Alpe d’Huez, Mont Ventoux, the Muur van Geraardsbergen… the Kogashi Forest. You probably know the first three so here’s a closer look at a mountain road that’s packed with passionate fans when the Japan Cup comes along.
The Route: Kogashiyama, “Kogashi mountain” is west of the city of Utsunomiya in Tochigi Prefecture, Japan. The climb begins on Shinrinkoen Dori, passes the Akagawa dam and where it enters the park on the flanks of Kogashi mountain. It is 4.9km long at an average of 4.9% with a mix of 8-9% slopes and flat sections.
The Feel: as climbs go this isn’t a monster but starts soft before turning Alpine. It begins with a definite inflection point where the tarmac ramps up, prompting an immediate gear change. The road passes farmland with the woodland slowly getting denser as road climbs up. It’s ordinary for now and only after two kilometres does the park begin, there’s a car park by the road and soon the large river dam appears. It flattens here, take the left fork past the lake to pedal past picnic areas. It’s all so calm and gentle.
There’s little traffic and what vehicles there are can be alarmingly quiet. High ownership of electric cars may be something to cheer about but it means a vehicle approaching from behind can be hard to notice until it glides past. It’s not necessarily dangerous, more a cultural adjustment to tune the ears to the sound of the tires.
Suddenly the road rears up and becomes decidedly Alpine and there’s a kilometre of 9%. The billiard table smooth surface helps but only so much, it’s slow going. It’s still a moment to enjoy, the road is engineered but feels part of the forest, the tall pines stand close to the road and it’s dark even on a bright day. After a steep S-bend the road keeps rising and then if you lift your gaze up you’ll see a winding ribbon of tarmac, as if a section of the Montvernier hairpins had been imported. The top of the climb comes with the road cut into the hillside and immediately plunges into a fast descent with a smooth and grippy surface.
The Race: the Japan Cup has made this climb famous. The world championships took place on this circuit in 1990 – the car park where the climb proper has a monument – and the Japan Cup road race started in 1992. Ever since the event has grown and attracts large, passionate crowds. Having suggested a similarity to Alpe d’Huez or Mont Ventoux at the top the closest likeness is probably the the Alto de Arrate above Eibar in the Basque Country as it’s full of knowledgeable, enthusiastic fans who have made their way to see the race as opposed to hundreds of thousands of holidaymakers hoping for a show and don’t care that much for the sport of cycling. In the Kogashi forest it’s applause and cheers here rather than selfie-sticks and jeers.

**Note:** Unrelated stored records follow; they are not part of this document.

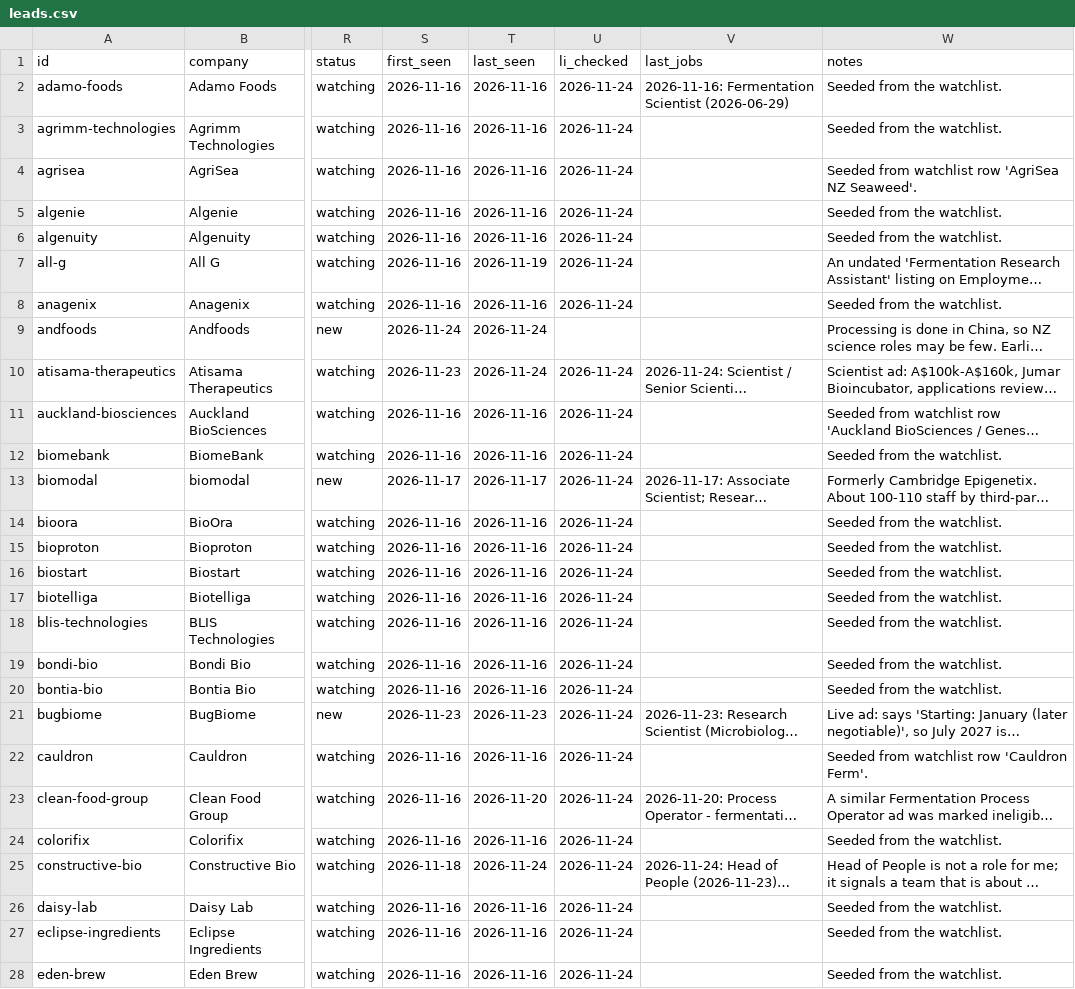
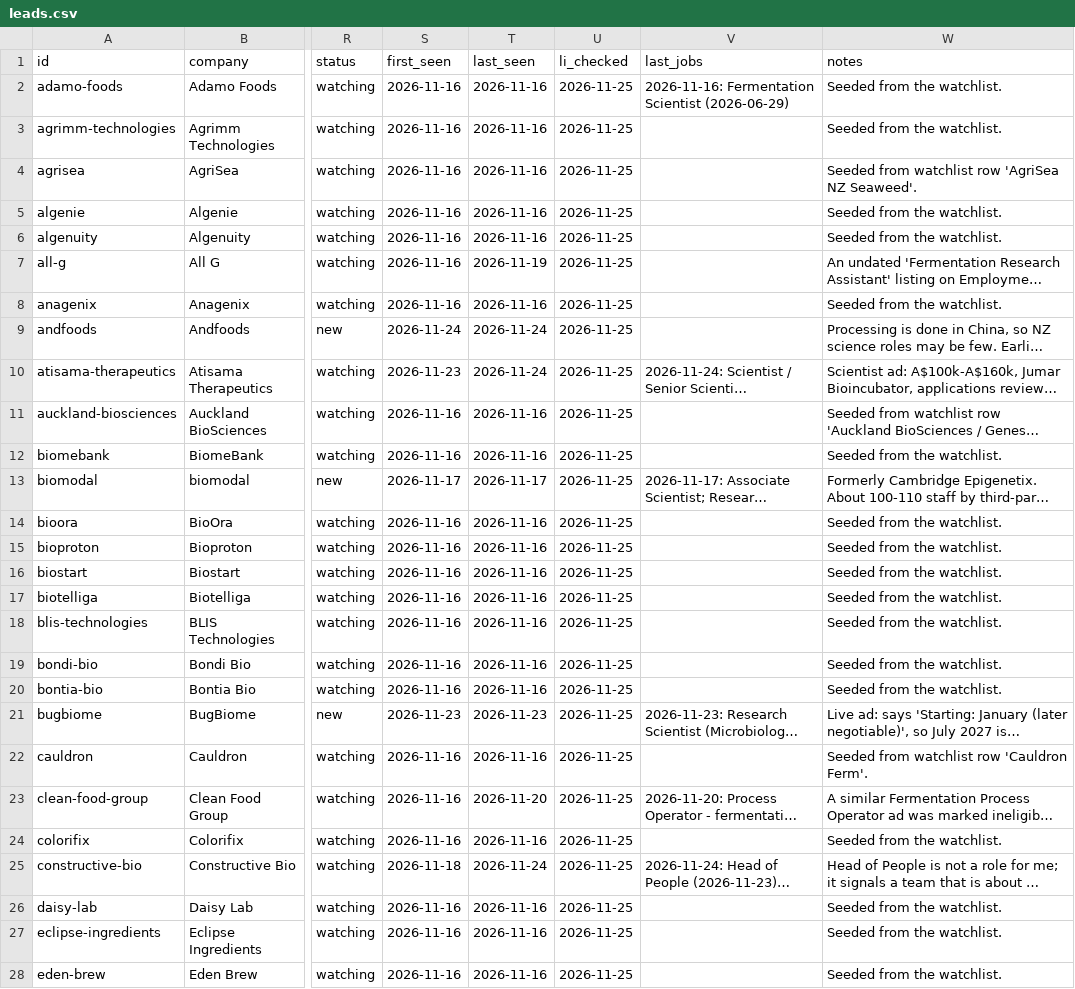
Before and after one commit to mishlin123/job-companyhunt, a CSV file: tracker/leads.csv, drawn as a sheet; only a part is shown, gaps mark what is left out; long unchanged cells end in …; the diff covers the shown part only; the diff names each change by its address in the sheet, - before the commit and + after, or states it on an @@ line.

```diff
--- a/tracker/leads.csv
+++ b/tracker/leads.csv
-U2:U8 (li_checked): 2026-11-24
+U2:U8 (li_checked): 2026-11-25
-U9 (li_checked): (empty)
+U9 (li_checked): 2026-11-25
-U10:U28 (li_checked): 2026-11-24
+U10:U28 (li_checked): 2026-11-25
```
Also changed, not shown: 1 added row and 31 edited cells elsewhere in this file, 3 other files.
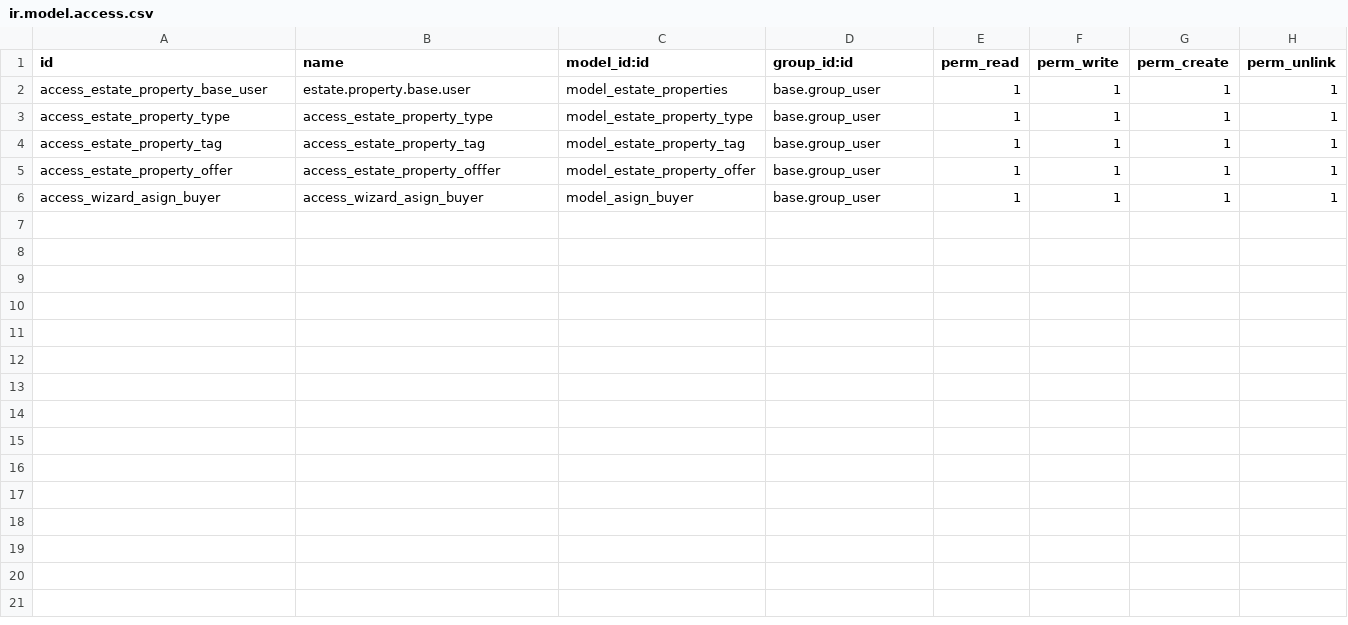
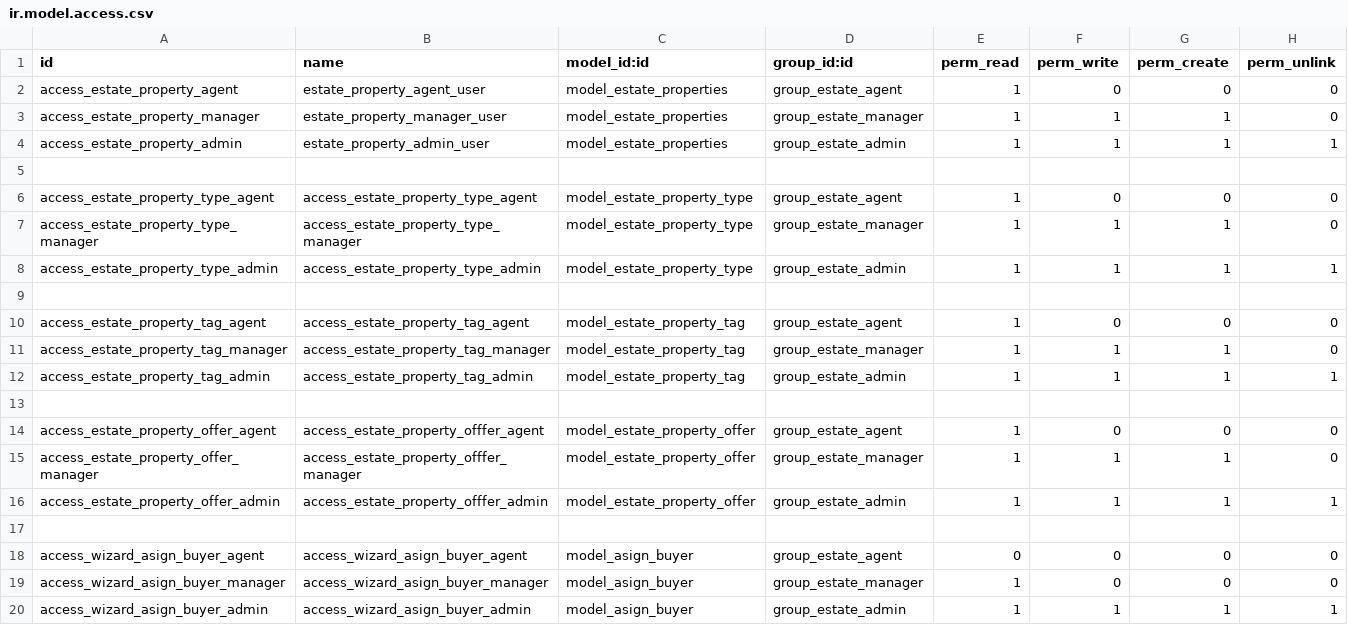
Before and after one commit to maan-odoo/estate, a CSV file: security/ir.model.access.csv, drawn as a sheet.

Commit message:
security group and modellevel security applied

```diff
--- a/security/ir.model.access.csv
+++ b/security/ir.model.access.csv
@@ -1,6 +1,20 @@
 id,name,model_id:id,group_id:id,perm_read,perm_write,perm_create,perm_unlink
-access_estate_property_base_user,estate.property.base.user,model_estate_properties,base.group_user,1,1,1,1
-access_estate_property_type,access_estate_property_type,model_estate_property_type,base.group_user,1,1,1,1
-access_estate_property_tag,access_estate_property_tag,model_estate_property_tag,base.group_user,1,1,1,1
-access_estate_property_offer,access_estate_property_offfer,model_estate_property_offer,base.group_user,1,1,1,1
-access_wizard_asign_buyer,access_wizard_asign_buyer,model_asign_buyer,base.group_user,1,1,1,1
+access_estate_property_agent,estate_property_agent_user,model_estate_properties,group_estate_agent,1,0,0,0
+access_estate_property_manager,estate_property_manager_user,model_estate_properties,group_estate_manager,1,1,1,0
+access_estate_property_admin,estate_property_admin_user,model_estate_properties,group_estate_admin,1,1,1,1
+
+access_estate_property_type_agent,access_estate_property_type_agent,model_estate_property_type,group_estate_agent,1,0,0,0
+access_estate_property_type_manager,access_estate_property_type_manager,model_estate_property_type,group_estate_manager,1,1,1,0
+access_estate_property_type_admin,access_estate_property_type_admin,model_estate_property_type,group_estate_admin,1,1,1,1
+
+access_estate_property_tag_agent,access_estate_property_tag_agent,model_estate_property_tag,group_estate_agent,1,0,0,0
+access_estate_property_tag_manager,access_estate_property_tag_manager,model_estate_property_tag,group_estate_manager,1,1,1,0
+access_estate_property_tag_admin,access_estate_property_tag_admin,model_estate_property_tag,group_estate_admin,1,1,1,1
+
+access_estate_property_offer_agent,access_estate_property_offfer_agent,model_estate_property_offer,group_estate_agent,1,0,0,0
+access_estate_property_offer_manager,access_estate_property_offfer_manager,model_estate_property_offer,group_estate_manager,1,1,1,0
+access_estate_property_offer_admin,access_estate_property_offfer_admin,model_estate_property_offer,group_estate_admin,1,1,1,1
+
+access_wizard_asign_buyer_agent,access_wizard_asign_buyer_agent,model_asign_buyer,group_estate_agent,0,0,0,0
+access_wizard_asign_buyer_manager,access_wizard_asign_buyer_manager,model_asign_buyer,group_estate_manager,1,0,0,0
+access_wizard_asign_buyer_admin,access_wizard_asign_buyer_admin,model_asign_buyer,group_estate_admin,1,1,1,1
```
Also changed, not shown: 9 other files.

The Japan Cup attracts several World Tour teams. Their presence is telling, those with prominent manufacturers are there with Cannondale-Drapac, Trek-Segafredo, BMC Racing and Lampre-Merida are there and if title sponsors Sky or Orica-BikeExchange have no interest in the Japanese market, their bike sponsors Pinarello and Scott surely do. The fans are legion and many have high-end bikes and here is a good way for the bike companies to connect with customers.
Ride more: you can lap the same 10km circuit as the Japan Cup road race but there’s plenty more to explore. Japan has coastal plans and a spine of mountains running along its length. Head west or north from here for more climbing with woodland, river gorges, terraced rice fields and traditional architecture. All the roads are smooth, drivers courteous and there are regular places to buy food, and out of hours the silent army of vending machines supply hot and cold drinks. Return to the city of Utsunomiya to refuel with gyoza, these dumplings are the local speciality.
Travel and access: Utsunomiya sits on the highspeed Shinkansen line north of Tokyo and is less than an hour’s ride from the capital. Bikes are accepted on the trains but under conditions, the bike needs to be wrapped in a light pouch rather than a bulky case. The Tohoku Expressway offers fast access from Tokyo too. It’s roughly a 20-30 minute ride from the city to the Kogashi forest.
Main photo by Flickr’s Kenichiro Matahara
More roads to ride at inrng.com/roads